• Supplied records:

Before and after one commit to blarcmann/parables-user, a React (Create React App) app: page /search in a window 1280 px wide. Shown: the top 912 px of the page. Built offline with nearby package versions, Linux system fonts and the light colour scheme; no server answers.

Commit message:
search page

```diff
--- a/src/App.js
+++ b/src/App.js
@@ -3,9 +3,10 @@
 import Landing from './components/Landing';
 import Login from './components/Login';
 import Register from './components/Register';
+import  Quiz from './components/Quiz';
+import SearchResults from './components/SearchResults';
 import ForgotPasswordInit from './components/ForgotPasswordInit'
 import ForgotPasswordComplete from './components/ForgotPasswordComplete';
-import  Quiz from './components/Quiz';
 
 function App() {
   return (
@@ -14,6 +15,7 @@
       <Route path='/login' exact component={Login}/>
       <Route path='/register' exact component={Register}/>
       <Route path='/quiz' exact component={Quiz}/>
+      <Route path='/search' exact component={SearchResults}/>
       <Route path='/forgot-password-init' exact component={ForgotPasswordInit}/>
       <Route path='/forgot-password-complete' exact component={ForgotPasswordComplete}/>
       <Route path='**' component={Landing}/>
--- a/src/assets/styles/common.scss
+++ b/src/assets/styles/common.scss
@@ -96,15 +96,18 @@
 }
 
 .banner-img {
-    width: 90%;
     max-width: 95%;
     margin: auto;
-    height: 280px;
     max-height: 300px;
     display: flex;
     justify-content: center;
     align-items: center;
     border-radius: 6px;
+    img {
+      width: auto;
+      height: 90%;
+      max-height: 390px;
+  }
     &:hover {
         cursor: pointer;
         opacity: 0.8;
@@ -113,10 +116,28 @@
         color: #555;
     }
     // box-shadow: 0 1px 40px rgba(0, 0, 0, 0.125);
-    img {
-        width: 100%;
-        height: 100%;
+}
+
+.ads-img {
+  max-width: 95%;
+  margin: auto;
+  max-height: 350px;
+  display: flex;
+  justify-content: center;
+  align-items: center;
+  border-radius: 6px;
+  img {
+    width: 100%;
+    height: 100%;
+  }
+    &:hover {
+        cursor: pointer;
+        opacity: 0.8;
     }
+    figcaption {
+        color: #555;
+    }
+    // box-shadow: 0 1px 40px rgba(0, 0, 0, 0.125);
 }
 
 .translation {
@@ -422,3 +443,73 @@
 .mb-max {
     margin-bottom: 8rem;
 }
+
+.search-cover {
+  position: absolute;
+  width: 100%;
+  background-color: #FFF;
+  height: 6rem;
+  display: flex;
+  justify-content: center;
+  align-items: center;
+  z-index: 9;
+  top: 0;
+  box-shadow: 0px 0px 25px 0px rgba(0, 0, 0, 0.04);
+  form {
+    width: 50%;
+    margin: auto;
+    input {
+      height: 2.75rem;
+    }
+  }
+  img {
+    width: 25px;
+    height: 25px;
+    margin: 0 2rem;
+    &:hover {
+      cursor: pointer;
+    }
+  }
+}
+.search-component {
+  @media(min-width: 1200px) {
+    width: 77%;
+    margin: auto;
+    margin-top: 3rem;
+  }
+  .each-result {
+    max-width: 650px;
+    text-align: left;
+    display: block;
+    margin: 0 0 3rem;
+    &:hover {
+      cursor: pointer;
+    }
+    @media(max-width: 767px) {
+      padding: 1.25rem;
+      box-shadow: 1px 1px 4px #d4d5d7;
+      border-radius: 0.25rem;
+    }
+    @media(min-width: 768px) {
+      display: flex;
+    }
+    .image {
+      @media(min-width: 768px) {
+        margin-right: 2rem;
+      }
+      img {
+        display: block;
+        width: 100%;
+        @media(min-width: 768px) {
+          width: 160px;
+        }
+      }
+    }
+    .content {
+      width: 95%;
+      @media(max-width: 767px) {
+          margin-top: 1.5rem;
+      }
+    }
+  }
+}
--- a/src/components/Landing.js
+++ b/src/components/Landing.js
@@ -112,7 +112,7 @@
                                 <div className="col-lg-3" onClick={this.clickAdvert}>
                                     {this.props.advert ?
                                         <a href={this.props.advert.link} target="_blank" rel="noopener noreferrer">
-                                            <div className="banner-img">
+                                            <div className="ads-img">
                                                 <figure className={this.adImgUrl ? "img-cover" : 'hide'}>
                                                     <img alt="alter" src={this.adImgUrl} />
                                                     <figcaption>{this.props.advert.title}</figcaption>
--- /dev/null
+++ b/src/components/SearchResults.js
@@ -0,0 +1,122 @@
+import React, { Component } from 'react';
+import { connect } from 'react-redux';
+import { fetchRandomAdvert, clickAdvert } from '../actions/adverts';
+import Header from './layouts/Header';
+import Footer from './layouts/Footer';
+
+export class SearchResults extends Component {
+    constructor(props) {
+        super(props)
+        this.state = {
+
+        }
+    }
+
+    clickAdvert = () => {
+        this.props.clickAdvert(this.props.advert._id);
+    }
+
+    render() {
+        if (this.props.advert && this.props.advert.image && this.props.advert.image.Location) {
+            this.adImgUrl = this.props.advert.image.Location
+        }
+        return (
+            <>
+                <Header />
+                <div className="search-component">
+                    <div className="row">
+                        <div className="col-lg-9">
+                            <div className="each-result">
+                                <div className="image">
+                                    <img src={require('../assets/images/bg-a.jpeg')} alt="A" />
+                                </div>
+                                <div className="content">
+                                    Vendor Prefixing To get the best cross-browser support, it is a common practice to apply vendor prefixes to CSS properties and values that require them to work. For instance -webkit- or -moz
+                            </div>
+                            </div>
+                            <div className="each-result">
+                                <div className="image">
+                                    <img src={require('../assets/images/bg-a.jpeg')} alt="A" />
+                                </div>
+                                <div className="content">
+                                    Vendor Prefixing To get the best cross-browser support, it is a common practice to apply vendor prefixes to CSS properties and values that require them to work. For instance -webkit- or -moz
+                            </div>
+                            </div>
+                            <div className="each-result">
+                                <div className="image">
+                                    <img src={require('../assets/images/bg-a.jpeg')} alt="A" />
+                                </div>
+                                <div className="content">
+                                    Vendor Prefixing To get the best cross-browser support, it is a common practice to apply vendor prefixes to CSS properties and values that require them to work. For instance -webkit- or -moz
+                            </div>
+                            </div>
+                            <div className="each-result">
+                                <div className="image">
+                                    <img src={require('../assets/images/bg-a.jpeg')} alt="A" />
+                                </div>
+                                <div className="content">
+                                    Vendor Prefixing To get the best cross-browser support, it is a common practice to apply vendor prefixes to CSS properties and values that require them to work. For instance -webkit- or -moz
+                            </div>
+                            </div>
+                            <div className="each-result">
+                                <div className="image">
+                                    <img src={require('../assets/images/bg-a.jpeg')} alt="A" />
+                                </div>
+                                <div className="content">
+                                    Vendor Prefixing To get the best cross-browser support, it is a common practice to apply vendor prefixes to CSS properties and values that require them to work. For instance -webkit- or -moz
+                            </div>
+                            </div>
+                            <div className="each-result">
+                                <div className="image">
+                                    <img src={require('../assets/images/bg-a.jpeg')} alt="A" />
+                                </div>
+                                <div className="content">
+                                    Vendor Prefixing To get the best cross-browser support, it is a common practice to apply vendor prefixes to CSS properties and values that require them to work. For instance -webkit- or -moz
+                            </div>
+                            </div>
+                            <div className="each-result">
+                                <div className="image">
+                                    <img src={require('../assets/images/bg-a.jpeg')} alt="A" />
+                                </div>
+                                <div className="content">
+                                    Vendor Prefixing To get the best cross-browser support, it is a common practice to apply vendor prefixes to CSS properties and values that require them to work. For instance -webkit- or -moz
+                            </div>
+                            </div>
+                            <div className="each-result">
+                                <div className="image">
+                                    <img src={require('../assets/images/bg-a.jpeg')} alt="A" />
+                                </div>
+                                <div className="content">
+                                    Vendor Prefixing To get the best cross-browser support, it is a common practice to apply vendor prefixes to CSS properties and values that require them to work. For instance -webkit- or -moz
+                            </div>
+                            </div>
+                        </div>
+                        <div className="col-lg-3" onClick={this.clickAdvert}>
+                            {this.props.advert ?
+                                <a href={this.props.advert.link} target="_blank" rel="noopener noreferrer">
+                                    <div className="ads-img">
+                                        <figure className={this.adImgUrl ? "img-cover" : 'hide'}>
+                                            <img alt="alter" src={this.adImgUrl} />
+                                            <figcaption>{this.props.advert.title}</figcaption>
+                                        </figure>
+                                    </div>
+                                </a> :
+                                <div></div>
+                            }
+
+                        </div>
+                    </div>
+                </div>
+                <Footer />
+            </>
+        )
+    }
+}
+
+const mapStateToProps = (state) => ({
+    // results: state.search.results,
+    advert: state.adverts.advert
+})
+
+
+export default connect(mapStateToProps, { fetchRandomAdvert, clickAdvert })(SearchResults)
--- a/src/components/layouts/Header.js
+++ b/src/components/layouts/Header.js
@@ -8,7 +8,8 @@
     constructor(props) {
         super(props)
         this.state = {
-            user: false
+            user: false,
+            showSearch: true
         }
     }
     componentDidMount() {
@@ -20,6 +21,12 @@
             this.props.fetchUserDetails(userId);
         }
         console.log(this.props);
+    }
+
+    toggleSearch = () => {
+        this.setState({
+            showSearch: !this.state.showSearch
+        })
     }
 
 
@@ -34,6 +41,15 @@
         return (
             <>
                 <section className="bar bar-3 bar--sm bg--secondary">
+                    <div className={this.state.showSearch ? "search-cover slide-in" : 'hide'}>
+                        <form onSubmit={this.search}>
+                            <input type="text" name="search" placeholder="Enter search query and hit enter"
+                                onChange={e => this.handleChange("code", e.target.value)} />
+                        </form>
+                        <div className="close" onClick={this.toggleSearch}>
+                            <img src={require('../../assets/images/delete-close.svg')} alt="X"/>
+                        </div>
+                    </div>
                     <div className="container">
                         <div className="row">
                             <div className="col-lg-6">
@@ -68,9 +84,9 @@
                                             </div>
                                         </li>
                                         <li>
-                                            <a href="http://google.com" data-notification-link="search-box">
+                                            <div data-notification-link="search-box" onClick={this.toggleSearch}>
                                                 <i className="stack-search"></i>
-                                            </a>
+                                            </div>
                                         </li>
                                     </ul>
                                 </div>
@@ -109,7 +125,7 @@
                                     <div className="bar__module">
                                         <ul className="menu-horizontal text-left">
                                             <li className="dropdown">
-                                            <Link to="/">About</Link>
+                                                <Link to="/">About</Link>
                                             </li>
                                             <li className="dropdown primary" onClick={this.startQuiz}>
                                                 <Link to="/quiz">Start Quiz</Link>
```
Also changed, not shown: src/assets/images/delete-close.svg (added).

• What needs to be done: Please find, in the entries above, every line where "pointer" occurs, and copy it.

• Reply:
         cursor: pointer;
+        cursor: pointer;
+      cursor: pointer;
+      cursor: pointer;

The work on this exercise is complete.